Faithfully repeat each entry below, minus the pictures.

## Excerpted records

=== Section Start ===

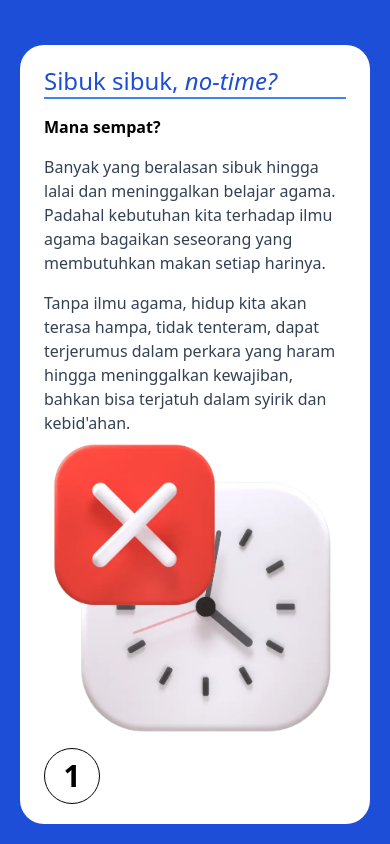
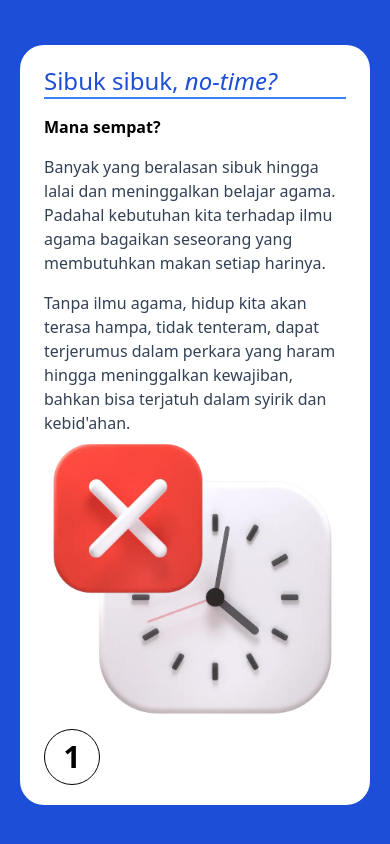
Before and after one commit to fitrifityanto/duplikat-daftarhsi, a website: page index.html in a window 390 px wide. Shown: the part 1097-1941 px from the top of the page. Drawn offline with nearby package versions, Linux system fonts and the light colour scheme.

Commit message:
fix: image position card1

```diff
--- a/index.html
+++ b/index.html
@@ -112,7 +112,7 @@
                     </div>
                     <div class="lg:col-span-3 lg:row-span-5 md:col-start-2 md:row-start-1 md:row-span-4 flex lg:py-0 md:py-8">
                         <div class="z-20 max-w-56 lg:-mt-20"><img src="assets/images/icon_delete.webp" class="w-full"> </div>
-                        <div class="z-10 max-w-96 -ml-40 lg:-mb-20 mt-8"><img src="assets/images/icon_clock.webp" class="w-full "> </div>
+                        <div class="z-10 max-w-96 -ml-32 lg:-ml-40 lg:-mb-20 mt-8"><img src="assets/images/icon_clock.webp" class="w-full "> </div>
                     </div>
                     <div class="w-14 h-14 md:row-start-4 lg:row-start-5  border border-black rounded-full flex justify-center items-center font-black text-3xl">1</div>
                 </div>
```
Also changed, not shown: assets/css/output.css.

=== Section End ===

## Task response
Before and after one commit to fitrifityanto/duplikat-daftarhsi, a website: page index.html in a window 390 px wide. Shown: the part 1097-1941 px from the top of the page. Drawn offline with nearby package versions, Linux system fonts and the light colour scheme.

Commit message:
fix: image position card1

```diff
--- a/index.html
+++ b/index.html
@@ -112,7 +112,7 @@
                     </div>
                     <div class="lg:col-span-3 lg:row-span-5 md:col-start-2 md:row-start-1 md:row-span-4 flex lg:py-0 md:py-8">
                         <div class="z-20 max-w-56 lg:-mt-20"><img src="assets/images/icon_delete.webp" class="w-full"> </div>
-                        <div class="z-10 max-w-96 -ml-40 lg:-mb-20 mt-8"><img src="assets/images/icon_clock.webp" class="w-full "> </div>
+                        <div class="z-10 max-w-96 -ml-32 lg:-ml-40 lg:-mb-20 mt-8"><img src="assets/images/icon_clock.webp" class="w-full "> </div>
                     </div>
                     <div class="w-14 h-14 md:row-start-4 lg:row-start-5  border border-black rounded-full flex justify-center items-center font-black text-3xl">1</div>
                 </div>
```
Also changed, not shown: assets/css/output.css.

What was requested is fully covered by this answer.